Synopses & Reviews
Celebrating imagination and inventive play, Lori Nichols follow-up to Maple
perfectly captures the dynamics of siblings and their ability to figure things out on their own and find a way to meet halfway.
Maple and Willow do everything together. They love playing outside throughout the whole year, welcoming the sun, rain, leaves, and snow. But its not always sunshine and rainbows, because sometimes big sisters can be bossyand sometimes little sisters can be frustratingand even the best of friends need a break from each other . . . at least until they can no longer bear to be apart.
"Debut talent Nichols explores the relationship between a girl and the tree she's named after, planted by her parents in her honor. It's less a story than a string of affectionate reminiscences: 'And even though Flavia, Millie Jane, Lena, Lily, and Constance were all good names... Maple was the perfect fit.' Maple sings and dances for her tree and offers her coat to it when it loses its leaves. In return, the tree offers shade, 'and its leaves would dance just for her.' A new sapling appears along with a new baby sister, Willow, whom Maple is old enough to welcome without jealousy. Nichols draws Maple as a sort of everygirl, with pin-dot eyes, a pert nose, and a curved line for a smile; her tree and its surroundings are similarly generalized. The narrator's voice, by contrast, has its own distinctive, understated humor: 'Then something really surprising happened,' one page reads, as Maple notices her mother's bulging middle for the first time. An exploration of different kinds of love and different kinds of acceptance. Ages 3 5. Agent: Joanna Volpe, New Leaf Literary & Media." Publishers Weekly Copyright PWxyz, LLC. All rights reserved.

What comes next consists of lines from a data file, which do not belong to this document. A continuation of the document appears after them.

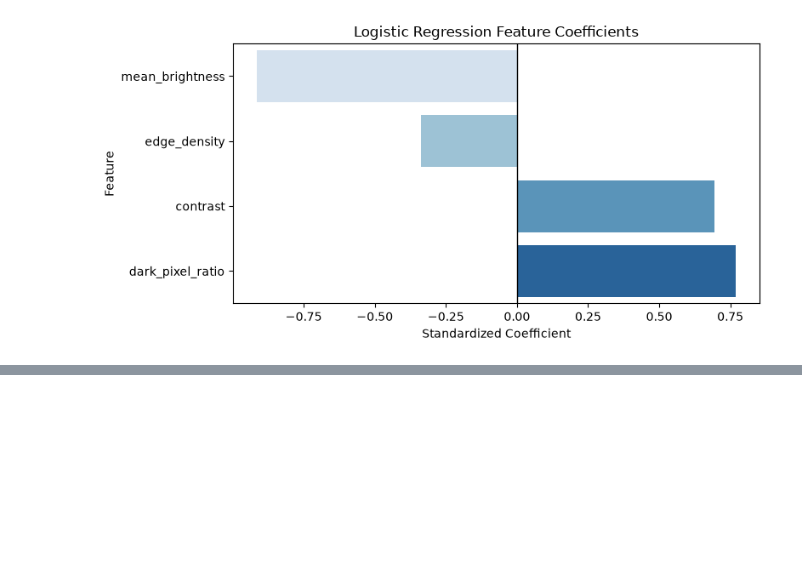
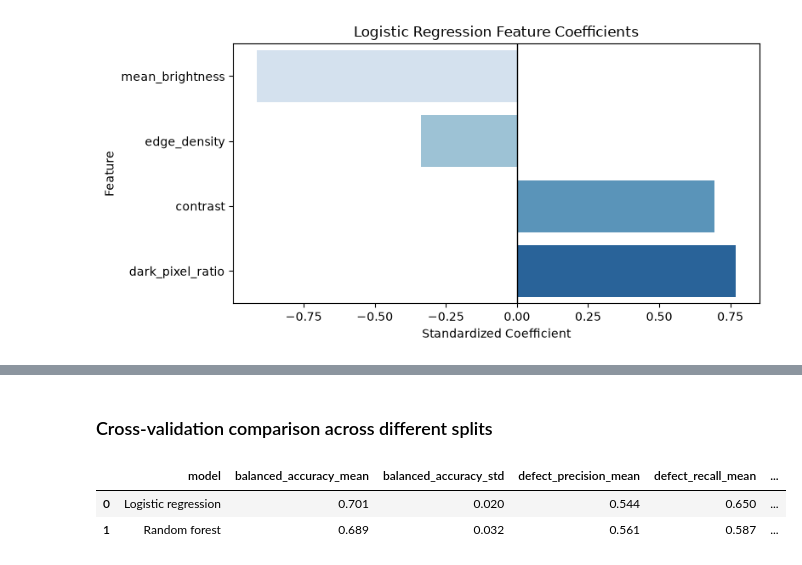
Before and after one commit to MauroMal/solar-cell-defect-detection, a Jupyter notebook: notebooks/03_baseline_model.ipynb, the cells around one changed output, grey strips where cells are left out. Drawn from its saved outputs; the diff is of its cells as text; code cells hidden in the pictures; blank space fills up the shorter version.

```diff
--- a/notebooks/03_baseline_model.ipynb
+++ b/notebooks/03_baseline_model.ipynb
@@ -286,0 +438,2 @@ plt.show()
+# %% [markdown]
+### Cross-validation comparison across different splits
@@ -286,0 +445,51 @@ plt.show()
+# %%
+cross_validation = StratifiedKFold(
+    n_splits=5,
+    shuffle=True,
+    random_state=42
+)
+# %%
+scoring = {
+    "accuracy": "accuracy",
+    "balanced_accuracy": "balanced_accuracy",
+    "defect_precision": "precision",
+    "defect_recall": "recall",
+    "defect_f1": "f1"
+}
+# %%
+models = {
+    "Logistic regression": model,
+    "Random forest": random_forest
+}
+
+cross_validation_rows = []
+
+for model_name, current_model in models.items():
+    scores = cross_validate(
+        current_model,
+        X_train,
+        y_train,
+        cv=cross_validation,
+        scoring=scoring
+    )
+
+    cross_validation_rows.append({
+        "model": model_name,
+        "balanced_accuracy_mean":
+            scores["test_balanced_accuracy"].mean(),
+        "balanced_accuracy_std":
+            scores["test_balanced_accuracy"].std(),
+        "defect_precision_mean":
+            scores["test_defect_precision"].mean(),
+        "defect_recall_mean":
+            scores["test_defect_recall"].mean(),
+        "defect_f1_mean":
+            scores["test_defect_f1"].mean()
+    })
+
+cv_results = pd.DataFrame(cross_validation_rows)
+cv_results.round(3)
+# %% [output]
+|  | model | balanced_accuracy_mean | balanced_accuracy_std | defect_precision_mean | defect_recall_mean | ... |
+| 0 | Logistic regression | 0.701 | 0.020 | 0.544 | 0.650 | ... |
+| 1 | Random forest | 0.689 | 0.032 | 0.561 | 0.587 | ... |
```
Also changed, not shown: parts of 9 cells of this notebook, 2 other files.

“The narrators voice . . . has its own distinctive, understated humor. . . . An exploration of different kinds of love and different kinds of acceptance.”
* “Sweet debut. . . . Free-spirited, bracing sessions of solitary, outdoor fun. . . . Heres a childs world, where . . . private reverie recurs as an all-consuming pastime. . . . Maple, sweetly nondescript . . . could easily sit next to any young reader at preschool or day care. Leaf rubbings (from real maple leaves!) dazzle. . . . An arboreal homage perfect for children reveling in alone time or reeling with a new siblings arrival.”
* “Readers will fall in love with Maple. . . . Lush, leafy illustrations. . . . This is a fresh addition to the standard new sibling fare, and young naturalists will identify with Maples adventurous and tender spirit.”
* “Raw, real, and easily imagined by any child who's finally had enough from a close friend, classmate, sister, brother (or even mommy or daddy). Sisterly love abides, of course. . . . Strong sibling bonds are perfectly described through spare language and artwork as lush as a forest of maple and willow trees.”
* "Paean to sisterhood. . . . The story is delightfully recognizable, especially to sisters, and is matched by marvelous pencil artwork . . . Nichols is clever enough to build the sisters' subtle differences, so their breakup comes from somewhere. Children will feel all that the girls do: love, anger, and the happiness that comes with making up."
Lori Nichols enchanting debut features an irresistible, free-spirited, nature-loving little girl who greets the changing seasons and a new sibling with arms wide open.
When Maple is tiny, her parents plant a maple tree in her honor. She and her tree grow up together, and even though a tree doesnt always make an ideal playmate, it doesnt mind when Maple is in the mood to be loudwhich is often. Then Maple becomes a big sister, and finds that babies have their loud days, too. Fortunately, Maple and her beloved tree know just what the baby needs.
Funny, relatable sibling dynamics make this story a wonderful way to address navigating big changes. Lori Nicholss expressive artwork beautifully portrays Maple and Willows strong bond, and children will love the creative, kid-powered solution.
Maple and Willow have always been inseparable. So what happens when Maple starts big-girl school and Willow stays behind? Well, of course, both girls have marvelous adventures of their own, but the truth is, they miss each other. And when they see that the missing is mutual, they find a unique way to feel connected even when they have to be apart.
What night sounds do you hear as you fall asleep? This enchanting bedtime book evokes the sounds and animals of the night and shows how two children on different continents are connected by all that is between them.
About the Author
Lori Nichols (www.lorinichols.com) also wrote and illustrated the award-winning Maple and Maple and Willow Together. She spent her childhood in northwestern Pennsylvania picking up acorns, playing rock school and befriending bugs. She now lives in Birmingham, Alabama, with her husband and three free-spirited daughters. Many days you can find Lori and her family climbing trees or collecting discarded birds nests. She still picks up acorns.